Records contained in a dataset
• • • •

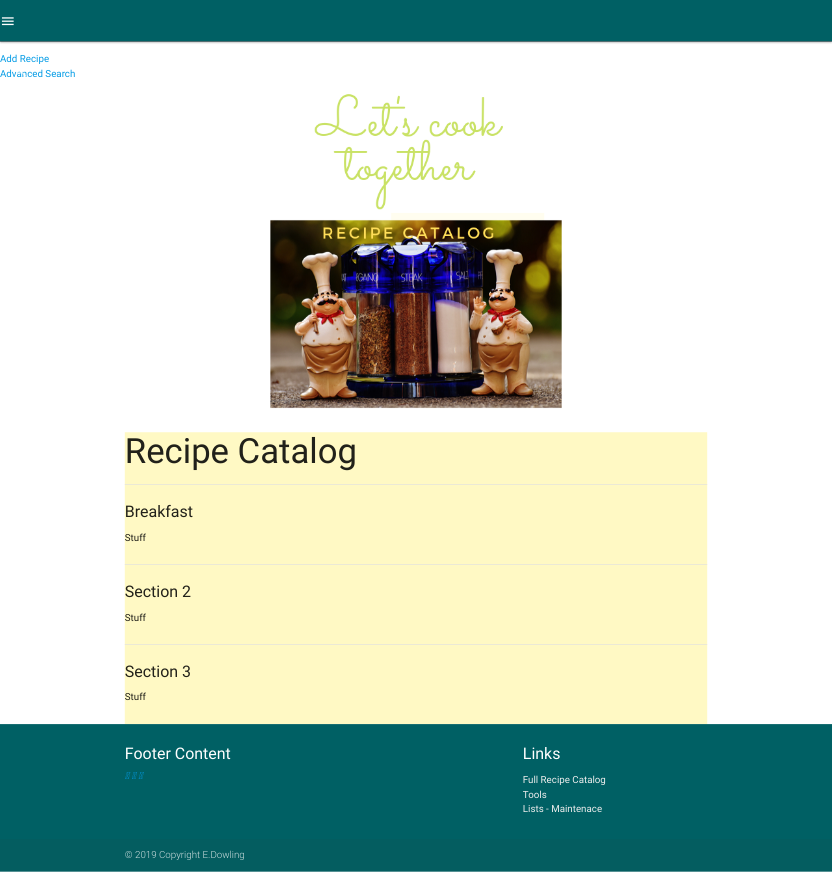
Repository: eldowling/lets-cook-together
Page: http://localhost/get_catalog?course=breakfast
The author's editor kept a record of every edit. The page is drawn from the files as they stood at one moment, then again after the next edit.
The browser window is 1280 px wide. The pictures show the whole page, at 65% of full size.
Some web libraries are served in a nearby version. The page is served by the project's application, run on Flask 3 (app.py). Queries for data that is not in the repository find no rows.

Above is the page before.
Console error: TypeError: $(...).sidenav is not a function

After the next edit:
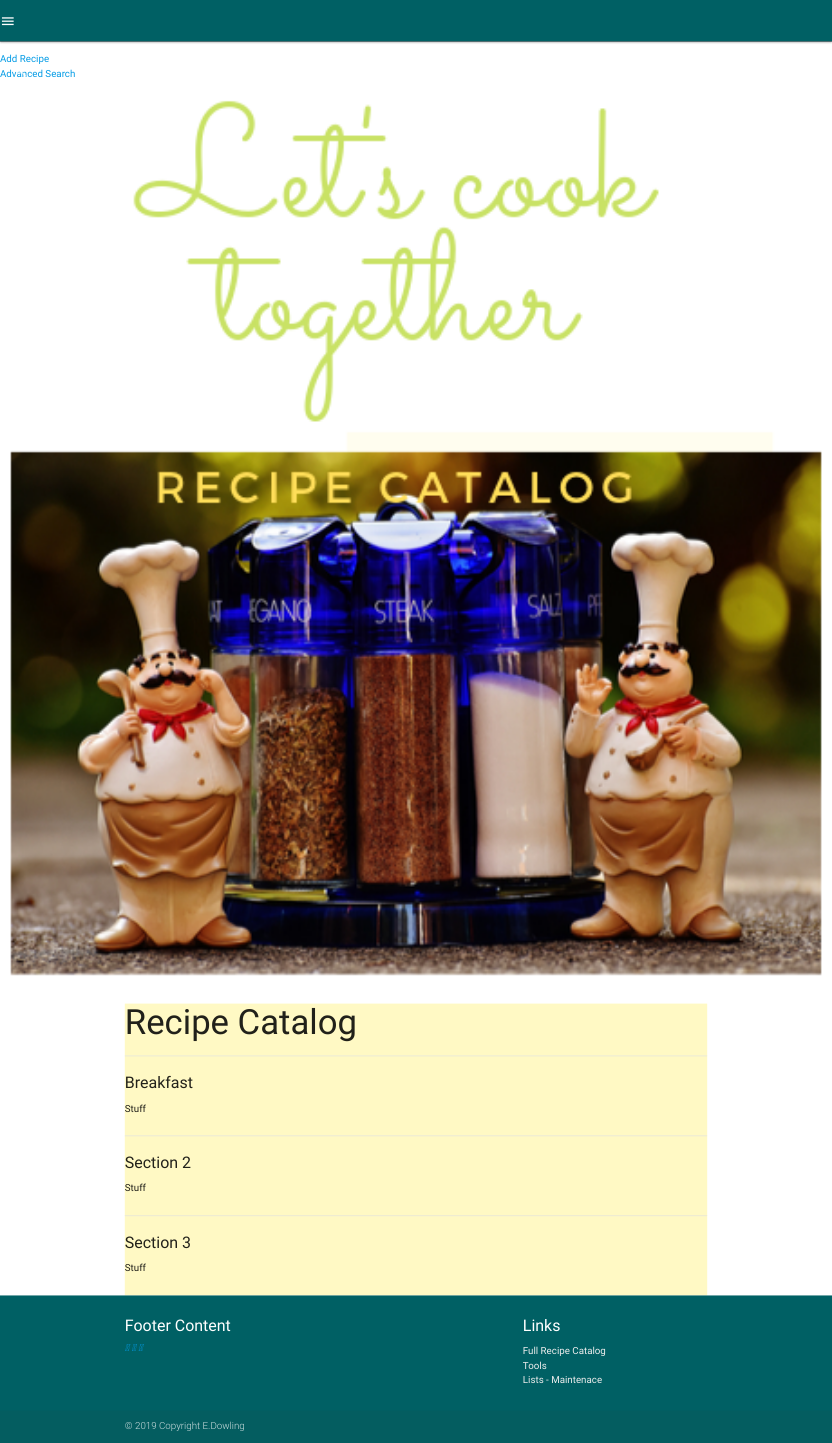
The edit:
--- a/static/css/style.css
+++ b/static/css/style.css
@@ -4,3 +4,13 @@
   max-height: 100%;
   max-width: 100%;
 }*/
+
+
+#img-container{
+    max-width: 400px;
+    overflow: hidden;
+}
+img{
+    width: 100%;
+    object-fit: contain;
+}

After the 3 edits that followed:
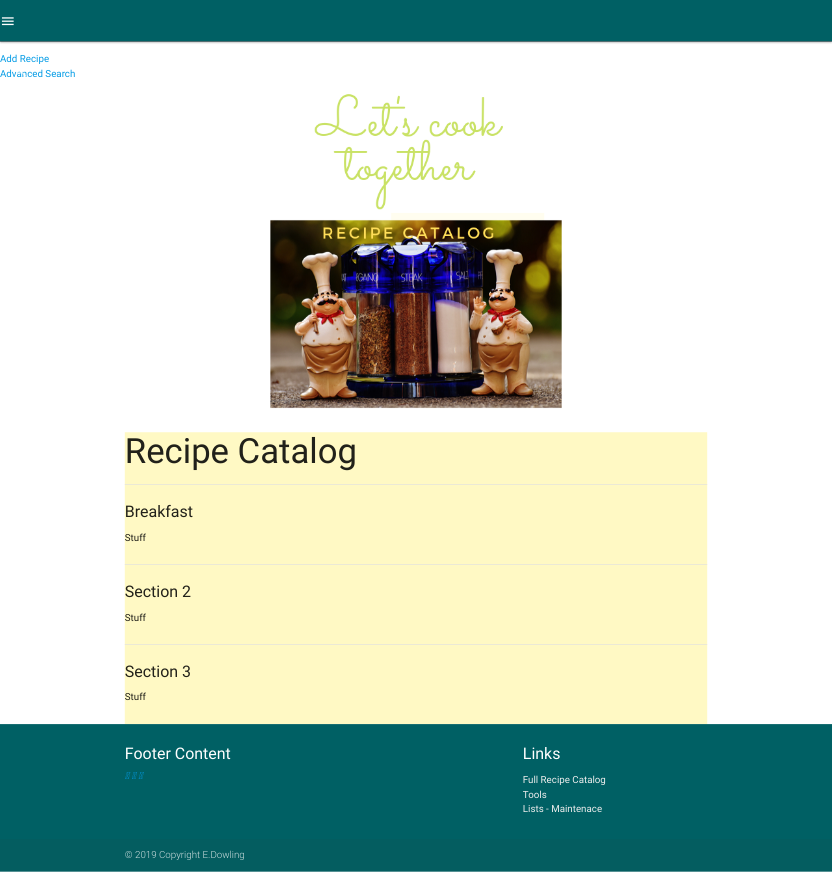
The 3 edits are shown as one change because 2 left the picture as it was.
The edit:
--- a/static/css/style.css
+++ b/static/css/style.css
@@ -5,12 +5,12 @@
   max-width: 100%;
 }*/
 
-
+/*
 #img-container{
-    max-width: 400px;
+    max-width: 230px;
     overflow: hidden;
 }
-img{
+.main-img{
     width: 100%;
     object-fit: contain;
 }
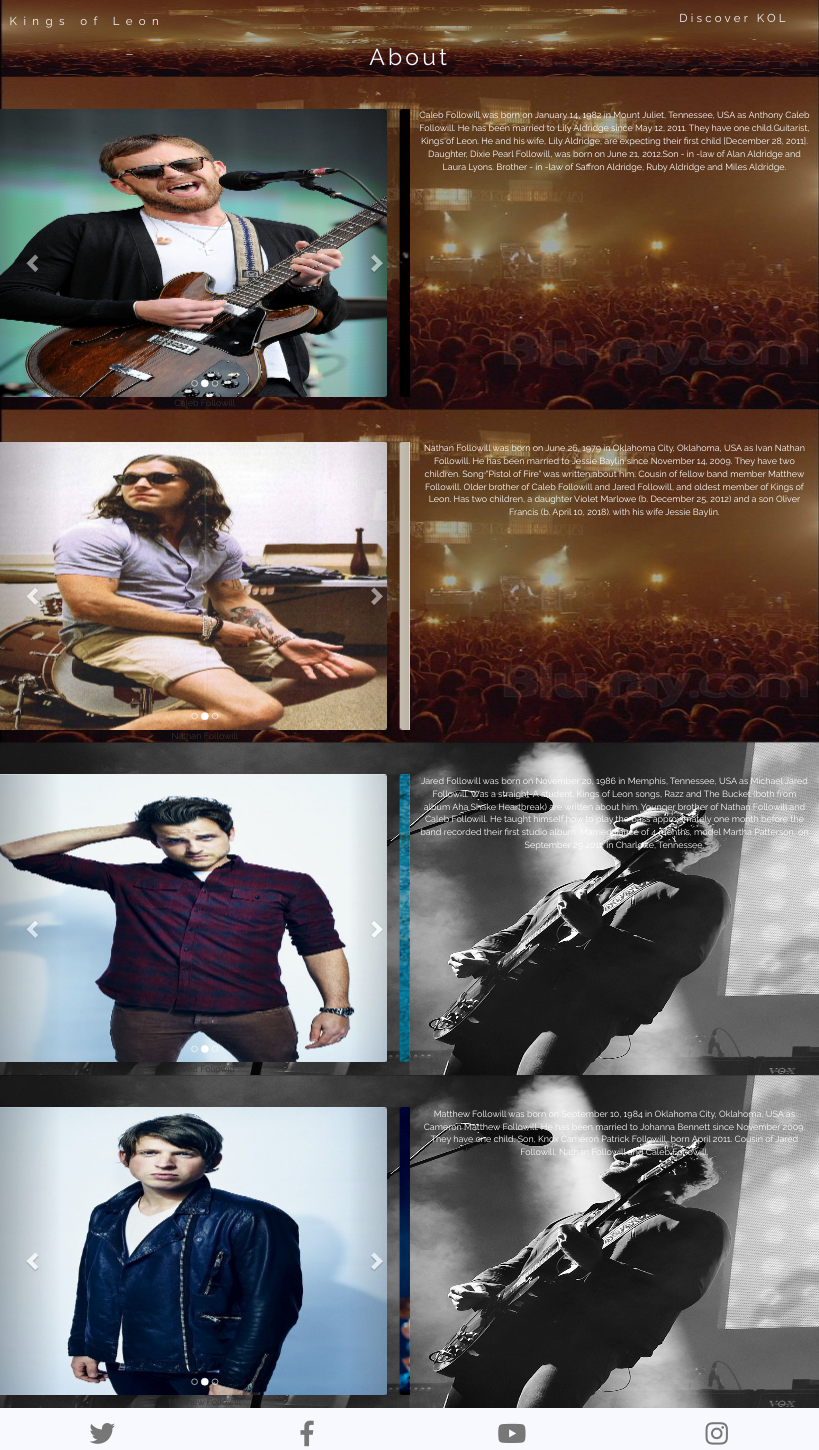
Repository: crocodile008/milestone-project-1
Page: discover.html
The author's editor kept a record of every edit. The page is drawn from the files as they stood at one moment, then again after the next edit.
The browser window is 1280 px wide. The pictures show the whole page, at 64% of full size.
Backgrounds fixed to the window are drawn as part of the page. Some web libraries are served in a nearby version.

Above is the page before.

After the next edit:
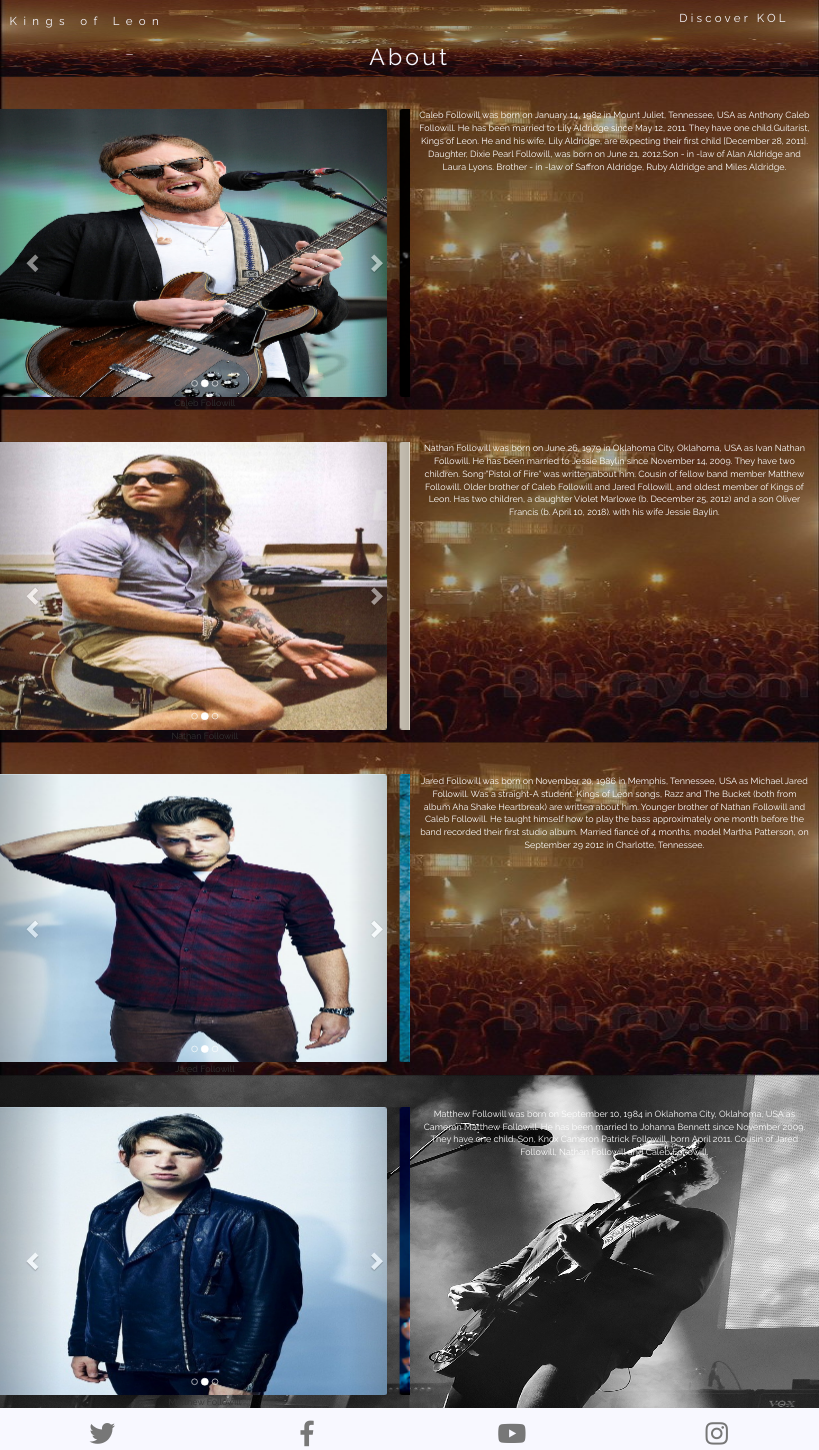
The edit:
--- a/discover.html
+++ b/discover.html
@@ -159,7 +159,7 @@
         </div>
       </div>
       <div class="container-fluid remove-margin-padding">
-        <div class="row remove-margin-padding video-container-3">
+        <div class="row remove-margin-padding discover-container-3">
           <div class="col-xs-12 col-sm-6 remove-margin-padding">
             <div id="carousel-jared" class="carousel slide" data-ride="carousel">
               <!-- Indicators -->
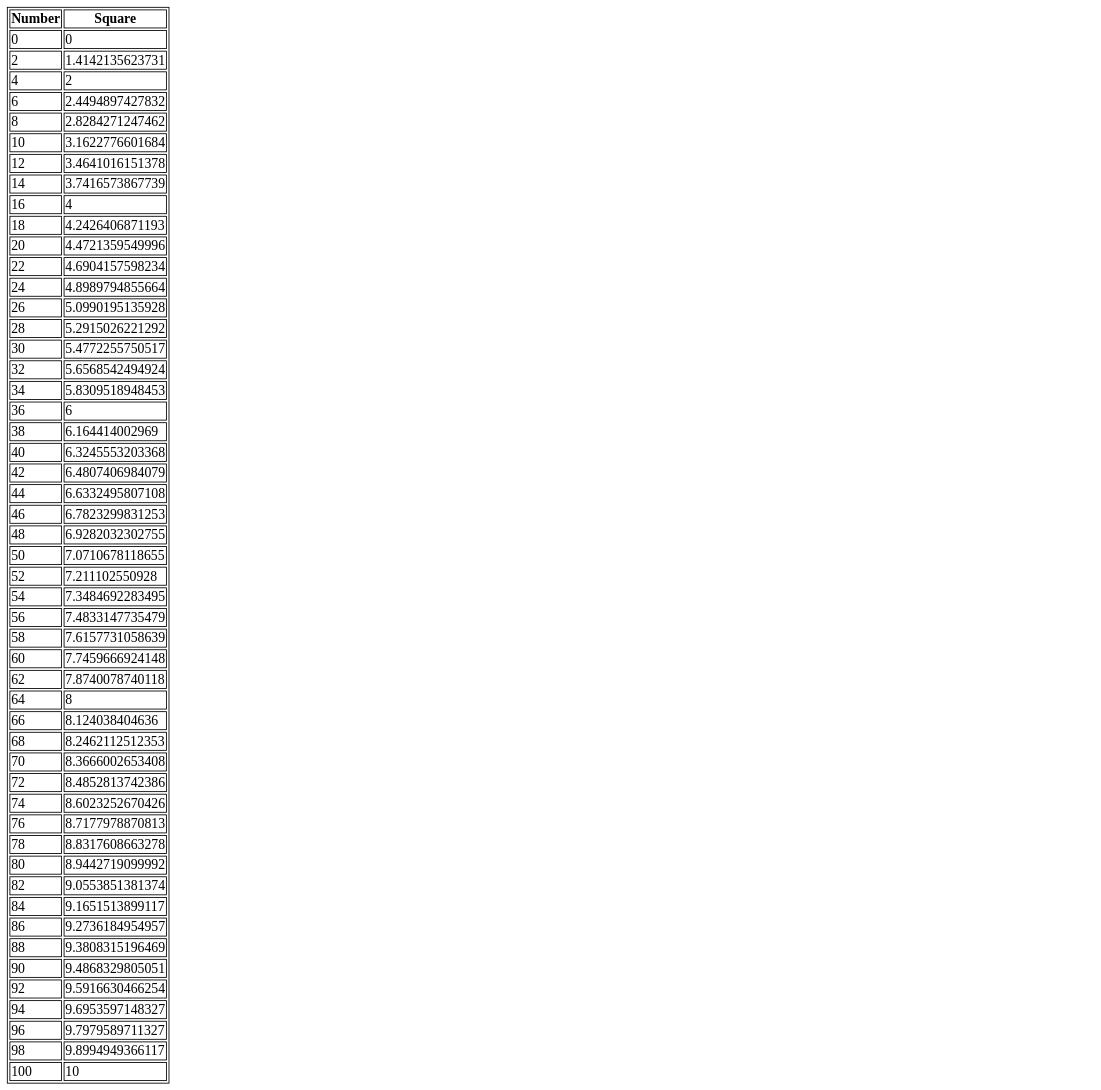
Repository: zhanivanov/PHP_Basics_Course_Homework
Page: http://localhost/1.SquareRootSum/SquareRootSum.php
The author's editor kept a copy of each file at every save. The page is drawn from the files as they stood at one save, then again after the next save.
The browser window is 1280 px wide. The pictures show the whole page, at 86% of full size.
The page is run by PHP 8.4 with error messages shown; the project is at /var/www/html/.

Above is the page before, as saved 2014-08-23 13:50:46.

### PHP_Flow_Control/1.SquareRootSum/SquareRootSum.php
<!DOCTYPE html>
<html>
    <head>
        <title>Square Root Sum</title>
        <style>
            table,tr,th,td{
                border: 1px solid black;
            }
        </style>
    </head>
    <body>
        <table>
            <thead>
                <tr>
                    <th>Number</th>
                    <th>Square</th>
                </tr>
            </thead>
            <tbody>
                <?php
                    for($i = 0; $i<=100; $i+=2): ?>
                <tr>
                    <td><?= $i ?></td>
                    <td><?= sqrt($i) ?></td>
                </tr>
                <?php endfor; ?>
            </tbody>
        </table>
    </body>
</html>

After the next save:
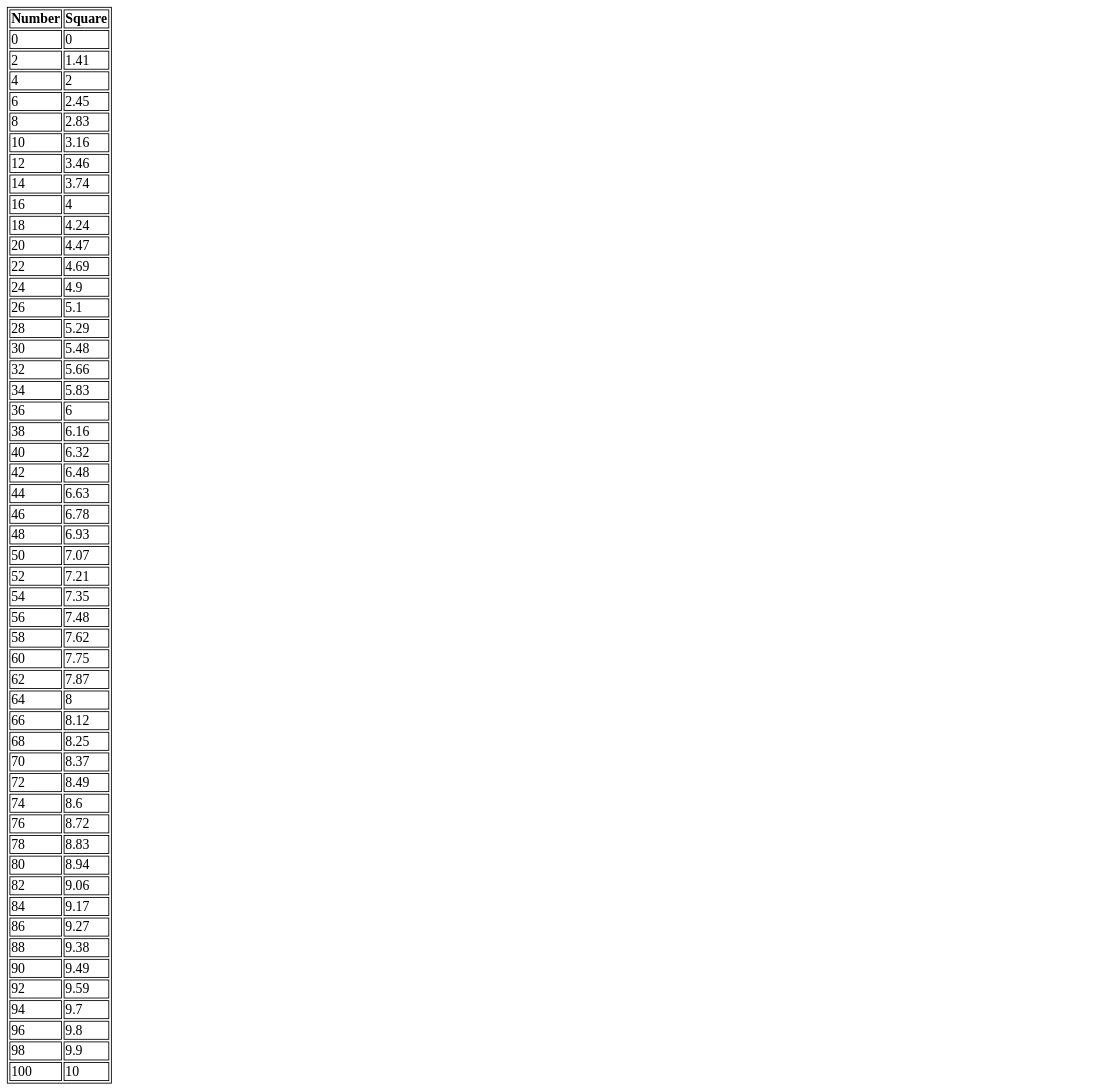
Saved 74 s later.
--- a/PHP_Flow_Control/1.SquareRootSum/SquareRootSum.php
+++ b/PHP_Flow_Control/1.SquareRootSum/SquareRootSum.php
@@ -21,7 +21,7 @@
                     for($i = 0; $i<=100; $i+=2): ?>
                 <tr>
                     <td><?= $i ?></td>
-                    <td><?= sqrt($i) ?></td>
+                    <td><?= round(sqrt($i), 2) ?></td>
                 </tr>
                 <?php endfor; ?>
             </tbody>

• • • •

EXERCISE DIRECTIONS
The expected answer is every line in the data above that carries the string "shown".

ANSWER AREA
The 3 edits are shown as one change because 2 left the picture as it was.
The page is run by PHP 8.4 with error messages shown; the project is at /var/www/html/.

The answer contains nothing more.